The macula is located at the back of the eye at the centre of the retina. It enables us to see fine detail and objects directly in front of us. It also helps us to recognize faces and see colours. Dry AMD is the most common form of the condition, with cells in the retina failing to function properly as a person gets older. Tiny abnormal deposits, called drusen, are deposited under the retina, making it uneven. In time, retinal cells can degenerate and die causing sight loss. This occurs very gradually over many years, hence the term 'age-related'.

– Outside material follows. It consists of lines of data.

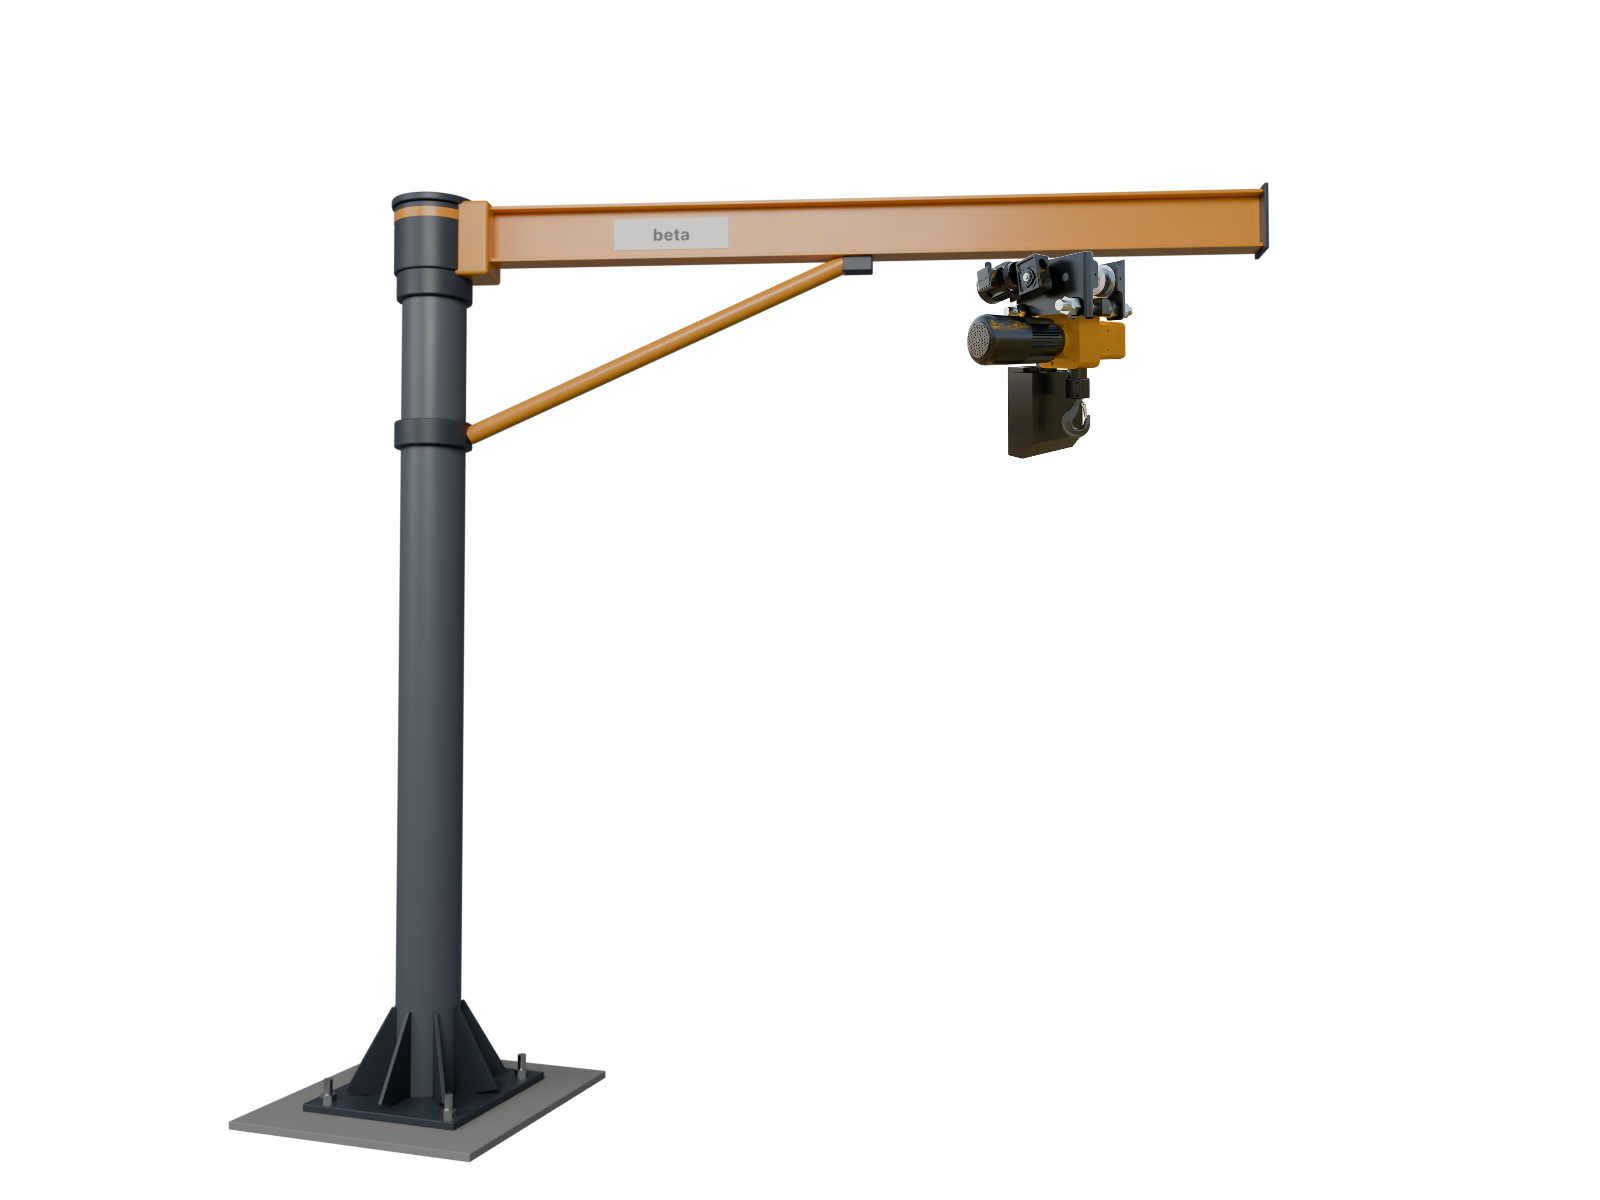
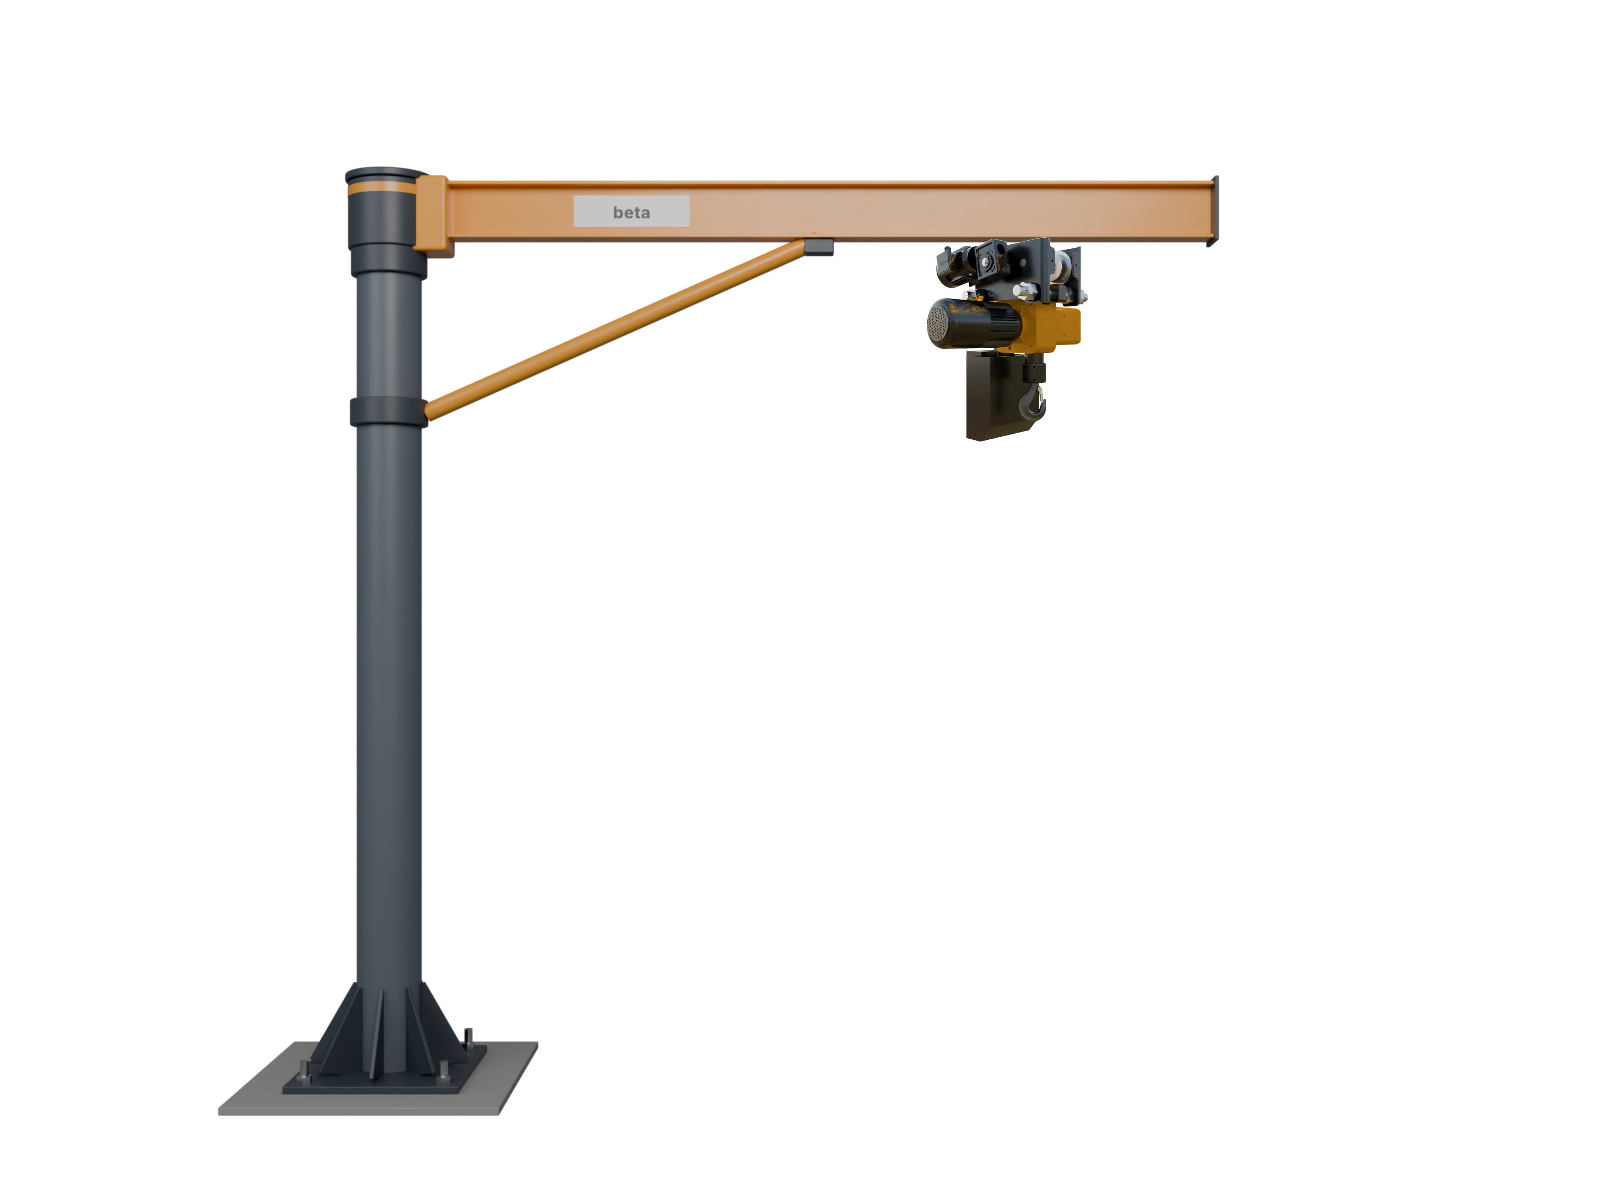
Orijinal çizimler gibi tam yandan görünüş; A ayaklı portaller, araba kiriş üstünde
Claude-Session: https://claude.ai/code/session_01BwJWWo6Yo4AefWjfCSnerb

Changed region(s): [[0.125, 0.1233, 0.8125, 0.9867]]

diff --git a/kaynak/render_vincler.py b/kaynak/render_vincler.py
@@ -563,6 +563,7 @@ def hol(M, arka_y=9.0, sol_x=-14.0, sag_x=18.0, yukseklik=12.0, kolon_aks=6.0):
 
 BEYAZ = os.environ.get("ORTAM", "beyaz") == "beyaz"
 FOTO_KLASOR = os.path.join(os.path.dirname(os.path.abspath(__file__)), "vinc_foto")
+YAN = BEYAZ and os.environ.get("GORUNUS", "yan") == "yan"  # orijinal çizimler gibi tam yandan görünüş
 RAY = 6.0 if BEYAZ else 30.0
 FOTOLAR = []  # (dosya, nesne, yerel_nokta, yukseklik_m, yatay_capa)
 
@@ -776,7 +777,7 @@ def sahne_duvar_pergel(M):
     beton = boya("beton_kolon", (0.36, 0.36, 0.345, 1), rough=0.85, var=0.1, bump=0.4)
     kutu("bina_kolon", (0.6, 0.6, 12.0), (-0.3, 0, 6.0), beton, bevel=0.01)
     # dönen grup (mafsal ekseni x=0.12)
-    g = bos("pergel", (0.12, 0, 0), (0, 0, math.radians(18)))
+    g = bos("pergel", (0.12, 0, 0), (0, 0, 0 if YAN else math.radians(18)))
     # duvar konsolu (sabit)
     kutu("konsol_plaka", (0.03, 0.42, 2.0), (0.015, 0, 3.4), M["antrasit"], bevel=0.004)
     for z in (4.15, 2.75):
@@ -802,7 +803,10 @@ def sahne_duvar_pergel(M):
     foto_vinc("zincirli_vinc_2ton.png", g, (3.25, 0, zb - 0.285), 1.25, capa=0.62)
     if not BEYAZ:
         palet(M, (4.6, 0.1, 0), 0.35)
-    kamera((4.6, -5.6, 2.6), (2.1, 0.3, 3.05), lens=34, dof=9)
+    if YAN:
+        kamera((2.3, -10.0, 2.7), (2.3, 0, 2.7), lens=48)
+    else:
+        kamera((4.6, -5.6, 2.6), (2.1, 0.3, 3.05), lens=34, dof=9)
     anahtar_isik((4, -9, 8), (2, 0, 2), 1800, boyut=6)
 
 
@@ -826,7 +830,7 @@ def sahne_kolon_pergel(M):
     silindir("kolon", 0.17, H, (0, 0, H / 2 + 0.06), M["gri"], seg=64)
     silindir("kolon_bilezik", 0.20, 0.16, (0, 0, H + 0.06), M["antrasit"], seg=64, bevel=0.01)
     # dönen grup
-    g = bos("pergel", (0, 0, 0), (0, 0, math.radians(15)))
+    g = bos("pergel", (0, 0, 0), (0, 0, 0 if YAN else math.radians(15)))
     zb = H + 0.48
     silindir("baslik", 0.215, 0.36, (0, 0, H + 0.30), M["antrasit"], g, seg=64, bevel=0.01)
     silindir("baslik_serit", 0.217, 0.05, (0, 0, H + 0.42), M["turuncu"], g, seg=64)
@@ -842,8 +846,46 @@ def sahne_kolon_pergel(M):
     foto_vinc("kompakt_vinc.png", g, (3.45, 0, zb - 0.285), 1.10, capa=0.66)
     if not BEYAZ:
         palet(M, (4.4, -0.6, 0), 0.3)
-    kamera((4.4, -6.6, 2.4), (2.0, 0.3, 2.65), lens=32, dof=9)
+    if YAN:
+        kamera((2.2, -10.0, 2.55), (2.2, 0, 2.55), lens=42)
+    else:
+        kamera((4.4, -6.6, 2.4), (2.0, 0.3, 2.65), lens=32, dof=9)
     anahtar_isik((3, -9, 8), (1.5, 0, 2), 1800, boyut=6)
+
+
+def portal_ayak_x(name, xc, z_alt, z_ust, M, g, derinlik):
+    """Orijinal çizimdeki gibi açıklık düzleminde A tipi ayak (iki konik kol + ara bağ)."""
+    alt, ust = 0.75, 0.18
+    for sx in (-1, 1):
+        uye(f"{name}_kol{sx}", (xc + sx * alt, 0, z_alt), (xc + sx * ust, 0, z_ust), derinlik, derinlik,
+            0.30, 0.40, M["turuncu"], g, up=Vector((0, 1, 0)), bevel=0.01)
+        kutu(f"{name}_flans{sx}", (0.46, derinlik + 0.04, 0.03), (xc + sx * alt, 0, z_alt + 0.015), M["turuncu"], g, bevel=0.004)
+    t = 0.42
+    zc = z_alt + (z_ust - z_alt) * t
+    yar = alt - (alt - ust) * t
+    kutu(f"{name}_bag", (2 * yar, derinlik * 0.9, 0.16), (xc, 0, zc), M["turuncu"], g, bevel=0.008)
+
+
+def bas_araba_x(name, xc, z, M, g, derinlik):
+    """X doğrultusunda yürüyen baş arabası; tekerlekler yandan görünür."""
+    L = 2.3
+    kutu(name, (L, derinlik, 0.36), (xc, 0, z + 0.33), M["antrasit"], g, bevel=0.012)
+    for sx in (-1, 1):
+        for sy in (-1, 1):
+            yy = sy * (derinlik / 2 + 0.05)
+            silindir(f"{name}_tek{sx}{sy}", 0.17, 0.10, (xc + sx * 0.8, yy, z + 0.20), M["antrasit"], g, axis="Y", bevel=0.006)
+            silindir(f"{name}_gobek{sx}{sy}", 0.06, 0.13, (xc + sx * 0.8, yy + sy * 0.02, z + 0.20), M["celik"], g, axis="Y")
+        kutu(f"{name}_tampon{sx}", (0.10, 0.14, 0.12), (xc + sx * (L / 2 + 0.05), 0, z + 0.33), M["siyah"], g, bevel=0.02)
+    kutu(f"{name}_red", (0.30, 0.22, 0.28), (xc + 0.35, -derinlik / 2 - 0.13, z + 0.42), M["turuncu"], g, bevel=0.02)
+    silindir(f"{name}_motor", 0.10, 0.34, (xc + 0.75, -derinlik / 2 - 0.13, z + 0.42), M["antrasit"], g, axis="X", bevel=0.01)
+
+
+def ray_x(name, x0, x1, y, M):
+    L = x1 - x0
+    cx = (x0 + x1) / 2
+    kutu(name + "_taban", (L, 0.16, 0.02), (cx, y, 0.01), M["ray"], bevel=0.003)
+    kutu(name + "_govde", (L, 0.03, 0.07), (cx, y, 0.055), M["ray"], bevel=0.002)
+    kutu(name + "_mantar", (L, 0.07, 0.035), (cx, y, 0.105), M["ray"], bevel=0.006)
 
 
 def portal_govde(M, g, span, z_ust, h, cift_ayak=True, ray_ust=0.0, kanca_z=1.6, foto=None):
@@ -852,18 +894,27 @@ def portal_govde(M, g, span, z_ust, h, cift_ayak=True, ray_ust=0.0, kanca_z=1.6,
     kutu_kiris("kiris_arka", 0, span, yk, z_ust, h, 0.42, M, g)
     for x in ((0.0, span) if True else ()):
         kutu(f"bas_kirisi{x}", (0.5, 2 * yk + 0.6, h * 0.8), (x, 0, z_ust - h * 0.45), M["turuncu"], g, bevel=0.012)
-    # yürüyüş yolu ve korkuluk (arka kiriş üstünde)
-    for i in range(int(span / 1.0) + 1):
+    # yürüyüş yolu ve korkuluk (arka kiriş üstünde; yan görünümde arabayı kapatmasın)
+    for i in range(0 if YAN else int(span / 1.0) + 1):
         kutu(f"korkuluk_dikme{i}", (0.04, 0.04, 1.0), (i * span / int(span), yk + 0.48, z_ust + 0.5), M["sari"], g, bevel=0.004)
-    kutu("korkuluk_ust", (span, 0.04, 0.04), (span / 2, yk + 0.48, z_ust + 1.0), M["sari"], g, bevel=0.004)
-    kutu("korkuluk_orta", (span, 0.03, 0.03), (span / 2, yk + 0.48, z_ust + 0.5), M["sari"], g, bevel=0.004)
+    if not YAN:
+        kutu("korkuluk_ust", (span, 0.04, 0.04), (span / 2, yk + 0.48, z_ust + 1.0), M["sari"], g, bevel=0.004)
+        kutu("korkuluk_orta", (span, 0.03, 0.03), (span / 2, yk + 0.48, z_ust + 0.5), M["sari"], g, bevel=0.004)
     kutu("yurume_yolu", (span, 0.55, 0.02), (span / 2, yk + 0.24 + 0.05, z_ust - 0.01), M["antrasit"], g, bevel=0.002)
     # ayaklar
     zl = z_ust - h
+    if YAN:
+        der = 2 * yk + 0.42
+        for i, xa in enumerate((1.6, span - 1.6) if cift_ayak else (1.6,)):
+            portal_ayak_x(f"ayak{i}", xa, 0.62, zl, M, g, der)
+            bas_araba_x(f"bas{i}", xa, ray_ust, M, g, der)
+            for sy in (-1, 1):
+                ray_x(f"ray{i}{sy}", xa - 2.2, xa + 2.2, sy * (der / 2 + 0.05), M)
     ya = max(1.7, yk + 0.9)
-    portal_ayak("ayak_sol", 0.0, ya, max(0.55, yk * 0.9), 0.62, zl, M, g)
-    bas_araba("bas_sol", 0.0, -ya - 0.5, ya + 0.5, M, g, z=ray_ust)
-    if cift_ayak:
+    if not YAN:
+        portal_ayak("ayak_sol", 0.0, ya, max(0.55, yk * 0.9), 0.62, zl, M, g)
+        bas_araba("bas_sol", 0.0, -ya - 0.5, ya + 0.5, M, g, z=ray_ust)
+    if cift_ayak and not YAN:
         portal_ayak("ayak_sag", span, ya, max(0.55, yk * 0.9), 0.62, zl, M, g)
         bas_araba("bas_sag", span, -ya - 0.5, ya + 0.5, M, g, z=ray_ust)
         kutu("kumanda_kabin", (0.6, 0.5, 0.9), (span - 0.0, -ya * 0.6, 1.6), M["antrasit"], g, bevel=0.01)
@@ -871,7 +922,7 @@ def portal_govde(M, g, span, z_ust, h, cift_ayak=True, ray_ust=0.0, kanca_z=1.6,
         # Beta halatlı vinç arabası fotoğrafı: kiriş raylarının üstünde, halatlar ön kirişin arkasında
         dosya, yuk, capa, dikey = foto
         foto_vinc(dosya, g, (span * 0.47, 0, z_ust + 0.05), yuk, capa=capa, dikey=dikey,
-                  arkasinda=("kiris_on",), halat=(0.45, 0.60, 2.1), eksen=(1, 0, 0))
+                  arkasinda=("kiris_on",), halat=(0.45, 0.60, kanca_z), eksen=(1, 0, 0))
     else:
         halatli_araba("araba", span * 0.47, z_ust + 0.05, yk, M, g, kanca_z=kanca_z)
 
@@ -889,15 +940,19 @@ def ray(name, x, y0, y1, M):
 def sahne_portal(M):
     ortam(M, arka_y=9.5, sol_x=-9.0, sag_x=22.0)
     span = 11.0
-    ray("ray_sol", 0.0, -RAY, RAY, M)
-    ray("ray_sag", span, -RAY, RAY, M)
+    if not YAN:
+        ray("ray_sol", 0.0, -RAY, RAY, M)
+        ray("ray_sag", span, -RAY, RAY, M)
     g = bos("portal", (0, 0, 0.12))
-    portal_govde(M, g, span, 6.6, 0.85, cift_ayak=True, kanca_z=1.4,
+    portal_govde(M, g, span, 6.6, 0.85, cift_ayak=True, kanca_z=3.0 if YAN else 1.4,
                  foto=("halatli_vinc_araba.png", 2.3, 0.5, 0.41) if BEYAZ else None)
     # yük: çelik sac paketi
     if not BEYAZ:
         yuk_kasa(M, (span * 0.47 - 0.15, -0.0, 0.0))
-    kamera((13.4, -11.0, 1.8), (5.4, 0.0, 3.7), lens=24, dof=12)
+    if YAN:
+        kamera((span / 2, -19.5, 4.1), (span / 2, 0, 4.1), lens=42)
+    else:
+        kamera((13.4, -11.0, 1.8), (5.4, 0.0, 3.7), lens=24, dof=12)
     anahtar_isik((4, -12, 10), (5, 0, 3), 3500, boyut=8)
 
 
@@ -907,7 +962,7 @@ def sahne_yari_portal(M):
     # sağda betonarme bina kolonları + yürüyüş yolu kirişi
     beton = boya("beton_kolon", (0.36, 0.36, 0.345, 1), rough=0.85, var=0.1, bump=0.4)
     kx = span + 0.75
-    for i, y in enumerate((-3.5, 3.5) if BEYAZ else (-12, -6, 0, 6, 12)):
+    for i, y in enumerate(((0,) if YAN else (-3.5, 3.5)) if BEYAZ else (-12, -6, 0, 6, 12)):
         kutu(f"bina_kolon{i}", (0.6, 0.6, 12), (kx, y, 6), beton, bevel=0.01)
         kutu(f"konsol{i}", (0.6, 0.6, 0.6), (kx - 0.55, y, 6.0), beton, bevel=0.01)
     if not BEYAZ:
@@ -919,17 +974,21 @@ def sahne_yari_portal(M):
     yk.rotation_euler = (0, 0, math.pi / 2)
     yk.location = (span, 0, 0)
     kutu("yol_rayi", (0.06, 7.6 if BEYAZ else 42.3, 0.05), (span, 0 if BEYAZ else 8.85, 6.775), M["ray"], bevel=0.004)
-    ray("ray_sol", 0.0, -RAY, RAY, M)
+    if not YAN:
+        ray("ray_sol", 0.0, -RAY, RAY, M)
     g = bos("portal", (0, 0, 0.12))
     zust = 7.75
-    portal_govde(M, g, span, zust, 0.85, cift_ayak=False, kanca_z=1.4,
+    portal_govde(M, g, span, zust, 0.85, cift_ayak=False, kanca_z=3.4 if YAN else 1.4,
                  foto=("halatli_vinc_araba.png", 2.3, 0.5, 0.41) if BEYAZ else None)
     # yol kirişi üzerindeki baş arabası
     bas_araba("bas_sag", span, -1.6, 1.6, M, g, z=6.68)
     kutu("sag_bas_baglanti", (0.5, 1.6, 0.25), (span, 0, zust - 0.85 - 0.12 + 0.0), M["turuncu"], g, bevel=0.01)
     if not BEYAZ:
         yuk_kasa(M, (span * 0.47 - 0.15, 0.0, 0.0))
-    kamera((-2.2, -11.6, 1.8), (6.0, 0.4, 4.3), lens=24, dof=12)
+    if YAN:
+        kamera((6.2, -20.5, 4.6), (6.2, 0, 4.6), lens=42)
+    else:
+        kamera((-2.2, -11.6, 1.8), (6.0, 0.4, 4.3), lens=24, dof=12)
     anahtar_isik((8, -12, 10), (6, 0, 3), 3500, boyut=8)
 
 

diff --git a/README.md b/README.md
@@ -1,7 +1,8 @@
 # Beta Vinç – Gerçekçi Vinç Görselleri
 
 betavinc.com'daki düz (flat) vektör portal ve pergel vinç çizimleri, Blender Cycles
-ile fotoğraf gerçekliğinde, gölgesiz düz beyaz arka plan üzerinde render edildi. Marka renkleri ve "beta" logosu korundu.
+ile fotoğraf gerçekliğinde, gölgesiz düz beyaz arka plan üzerinde ve orijinal çizimlerdeki
+gibi tam yandan görünüşle render edildi (eski 3/4 açı için: GORUNUS=capraz). Marka renkleri ve "beta" logosu korundu.
 
 Vinçler modellenmedi; Beta'nın gerçek ürün fotoğrafları (`kaynak/vinc_foto/`,
 beyaz zemini temizlenmiş) sahnedeki gerçek ölçülü bir düzleme oturtulup, köşeleri kameraya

Wet AMD accounts for 10 - 15% of cases. It often develops quickly and is also known as 'neovascular AMD' because it involves the growth of new blood vessels behind the retina. These new blood vessels are very fragile and so may leak fluid or blood, resulting in scarring that causes rapid visual loss. If you notice any change in your sight, we advise that you see your optician as soon as possible.